El descubrimiento de Mendonça se mantuvo en secreto para evitar que otras potencias europeas llegasen a la nueva tierra, dijo Trickett, que cree que su teoría está apoyada por los descubrimientos de artefactos portugueses del siglo XVI en las costas de Australia y Nueva Zelanda.
Fuente: Reuters, Sidney, Australia. 21 de marzo de 2007
A 16th-century map from the Vallard Atlas appears to mark geographical sites along Australias east coast in Portuguese, although the orientation of part of the map is off. In a newly published book, Peter Trickett says this is because the Portuguese charts were misaligned when they were copied. Photo: National Library of Australia
(2) Map proves Portuguese discovered Australia: new book
By Michael Perry
SYDNEY (Reuters) - A 16th century maritime map in a Los Angeles library vault proves that Portuguese adventurers, not British or Dutch, were the first Europeans to discover Australia, says a new book which details the secret discovery of Australia.
The book "Beyond Capricorn" says the map, which accurately marks geographical sites along Australias east coast in Portuguese, proves that Portuguese seafarer Christopher de Mendonca lead a fleet of four ships into Botany Bay in 1522 -- almost 250 years before Britains Captain James Cook.
Australian author Peter Trickett said that when he enlarged the small map he could recognize all the headlands and bays in Botany Bay in Sydney -- the site where Cook claimed Australia for Britain in 1770.

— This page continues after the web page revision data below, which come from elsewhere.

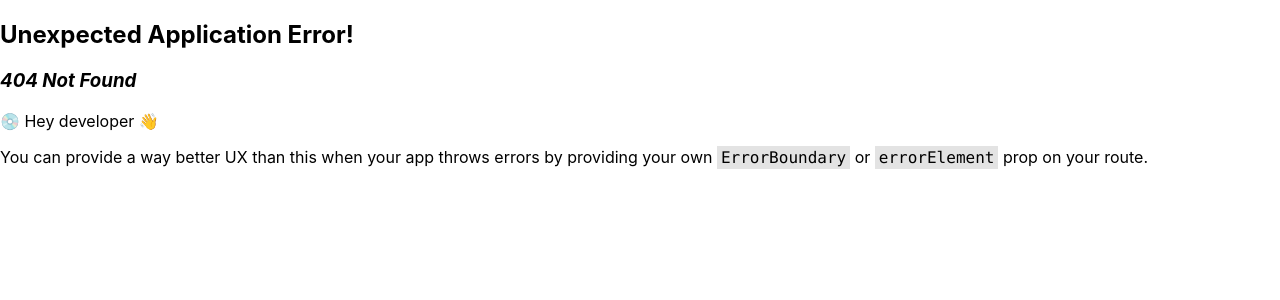
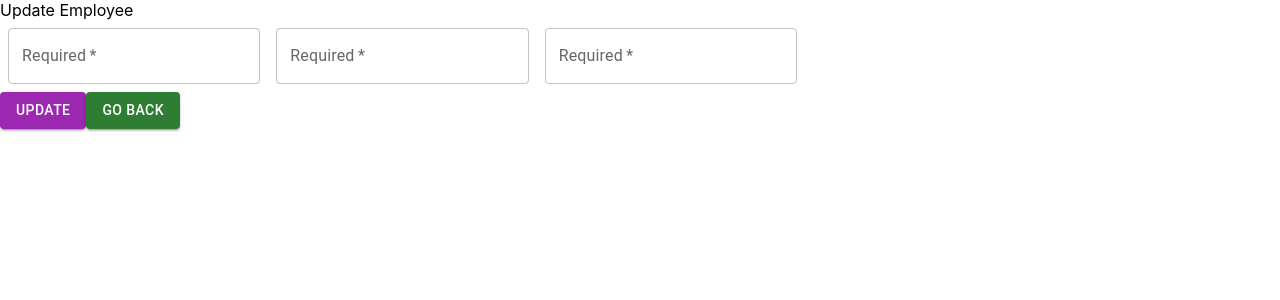
Before and after one commit to aparajit0511/rest_crud_employee_frontend, a React (Create React App) app: page /api/employeesUpdate in a window 1280 px wide. Before the commit this address had no page. Shown: the top 300 px of the page. Built offline with nearby package versions, Linux system fonts and the light colour scheme.

Commit message:
Adding update features

```diff
--- a/src/components/AddEmployee.js
+++ b/src/components/AddEmployee.js
@@ -29,7 +29,7 @@ const AddEmployee = () => {
   const onClickHandler = (event) => {
     event.preventDefault();
     const employee = { firstName, lastName, email };
-    console.log(employee);
+    console.log(JSON.stringify(employee));
     fetch("http://localhost:8080/api/employees", {
       method: "POST",
       headers: { "Content-Type": "application/json" },
--- a/src/components/ShowEmployee.js
+++ b/src/components/ShowEmployee.js
@@ -4,7 +4,7 @@ import Button from "@mui/material/Button";
 import { Link } from "react-router-dom";
 import { EmployeeDataContext } from "../ContextAPI/EmployeeContext";
 
-const ShowEmployee = ({ onEmployeeData }) => {
+const ShowEmployee = () => {
   const [employeeData, setemployeeData] = useState("");
   const [Rows, setRows] = useState([]);
 
@@ -29,6 +29,7 @@ const ShowEmployee = ({ onEmployeeData }) => {
   useEffect(() => {
     if (employeeData && employeeData.length > 0) {
       const UpdatedRows = employeeData.map((result, index) => ({
+        result_id: result.id,
         id: index + 1,
         firstName: result.firstName,
         lastName: result.lastName,
@@ -49,7 +50,7 @@ const ShowEmployee = ({ onEmployeeData }) => {
       width: 200,
       renderCell: (cellValues) => {
         return (
-          <Link to="/api/employessAdd">
+          <Link to="/api/employeesUpdate">
             <Button
               variant="contained"
               color="secondary"
--- /dev/null
+++ b/src/components/UpdateEmployee.js
@@ -0,0 +1,117 @@
+import React, { useState, useContext } from "react";
+import TextField from "@mui/material/TextField";
+import Button from "@mui/material/Button";
+import { Box } from "@mui/material";
+import { Link } from "react-router-dom";
+import { EmployeeDataContext } from "../ContextAPI/EmployeeContext";
+
+function UpdateEmployee() {
+  const { updateData } = useContext(EmployeeDataContext);
+  const { result_id, firstName, lastName, email } = updateData;
+
+  const [UpdatedName, setUpdatedName] = useState(firstName);
+  const [UpdatedTitle, setUpdatedTitle] = useState(lastName);
+  const [UpdatedEmail, setUpdatedEmail] = useState(email);
+
+  const onUpdatedFirstNameHandler = (event) => {
+    setUpdatedName(event.target.value);
+  };
+
+  const onUpdatedLastNameHandler = (event) => {
+    setUpdatedTitle(event.target.value);
+  };
+
+  const onUpdatedEmailHandler = (event) => {
+    setUpdatedEmail(event.target.value);
+  };
+
+  console.log("Show Update Data", updateData);
+  console.log("Data->", result_id, firstName, lastName, email);
+
+  const onClickHandler = (event) => {
+    event.preventDefault();
+    // async function callUpdate() {
+    //   const id = result_id;
+    //   const employee = { id, UpdatedName, UpdatedTitle, UpdatedEmail };
+    //   console.log("Updated Employee ", employee);
+    //   await fetch("http://localhost:8080/api/employees", {
+    //     method: "PUT",
+    //     headers: { "Content-Type": "application/json" },
+    //     body: JSON.stringify(employee),
+    //   }).then(() => {
+    //     console.log("Updated Employee");
+    //   });
+    // }
+    // callUpdate();
+    const id = result_id;
+    const employee = {
+      id: id,
+      firstName: UpdatedName,
+      lastName: UpdatedTitle,
+      email: UpdatedEmail,
+    };
+    console.log("Updated Employee ", employee);
+    fetch("http://localhost:8080/api/employees", {
+      method: "PUT",
+      headers: { "Content-Type": "application/json" },
+      body: JSON.stringify(employee),
+    }).then(() => {
+      console.log("Updated Employee");
+    });
+  };
+
+  return (
+    <div>
+      <div>Update Employee</div>
+      <Box
+        component="form"
+        sx={{
+          "& .MuiTextField-root": { m: 1, width: "25ch" },
+        }}
+        noValidate
+        autoComplete="off"
+      >
+        <div>
+          <TextField
+            required
+            id="outlined-required"
+            label="Required"
+            defaultValue={firstName}
+            onChange={onUpdatedFirstNameHandler}
+          />
+
+          <TextField
+            required
+            id="outlined-required"
+            label="Required"
+            defaultValue={lastName}
+            onChange={onUpdatedLastNameHandler}
+          />
+          <TextField
+            required
+            id="outlined-required"
+            label="Required"
+            defaultValue={email}
+            onChange={onUpdatedEmailHandler}
+          />
+        </div>
+        <div>
+          <Button
+            variant="contained"
+            color="secondary"
+            onClick={onClickHandler}
+          >
+            Update
+          </Button>
+          <Link to="/api/employees">
+            <Button variant="contained" color="success">
+              Go Back
+            </Button>
+          </Link>
+        </div>
+      </Box>
+    </div>
+  );
+}
+
+export default UpdateEmployee;
--- a/src/index.js
+++ b/src/index.js
@@ -6,10 +6,12 @@ import reportWebVitals from "./reportWebVitals";
 import { RouterProvider, createBrowserRouter } from "react-router-dom";
 import AddEmployee from "./components/AddEmployee";
 import EmployeeContext from "./ContextAPI/EmployeeContext";
+import UpdateEmployee from "./components/UpdateEmployee";
 
 const router = createBrowserRouter([
   { path: "/api/employees", element: <App /> },
   { path: "/api/employessAdd", element: <AddEmployee /> },
+  { path: "/api/employeesUpdate", element: <UpdateEmployee /> },
 ]);
 
 const root = ReactDOM.createRoot(document.getElementById("root"));
```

"It was even so accurate that I found I could draw in the modern airport runways, to scale in the right place, without any problem at all," Trickett told Reuters on Wednesday.
Trickett said he stumbled across a copy of the map while browsing through a Canberra book shop eight years ago.
He said the shop had a reproduction of the Vallard Atlas, a collection of 15 hand drawn maps completed no later than 1545 in France. The maps represented the known world at the time.
Two of the maps called "Terra Java" had a striking similarity to Australias east coast except at one point the coastline jutted out at right angles for 1,500 km (932 miles).
"There was something familiar about them but they were not quite right -- that was the puzzle. How did they come to have all these Portuguese place names?," Trickett said.
Trickett believed the cartographers who drew the Vallard maps had wrongly aligned two Portuguese charts they were copying from.
It is commonly accepted that the French cartographers used maps and "portolan" charts acquired illegally from Portugal and Portuguese vessels that had been captured, Trickett said.
"The original portolan maps would have been drawn on animal hide parchments, usually sheep or goat skin, of limited size," he explained. "For a coastline the length of eastern Australia, some 3,500 kms, they would have been 3 to 4 charts."
"The Vallard cartographer has put these individual charts together like a jigsaw puzzle. Without clear compass markings its possible to join the southern chart in two different ways. My theory is it had been wrongly joined."
Using a computer Trickett rotated the southern part of the Vallard map 90 degrees to produce a map which accurately depicts Australias east coast.
"They provided stunning proof that Portuguese ships made these daring voyages of discovery in the early 1520s, just a few years after they had sailed north of Australia to reach the Spice Islands -- the Moluccas. This was a century before the Dutch and 250 years before Captain Cook," he said.
Trickett believes the original charts were made by Mendonca who set sail from the Portuguese base at Malacca with four ships on a secret mission to discover Marco Polos "Island of Gold" south of Java.
If Trickett is right, Mendoncas map shows he sailed past Fraser Island off Australias northeast coast, into Botany Bay in Sydney, and south to Kangaroo Island off southern Australia, before returning to Malacca via New Zealands north island.
Mendoncas discovery was kept secret to prevent other European powers reaching the new land, said Trickett, who believes his theory is supported by discoveries of 16th century Portuguese artifacts on the Australian and New Zealand coasts.
Source: Reuters, http://www.reuters.com/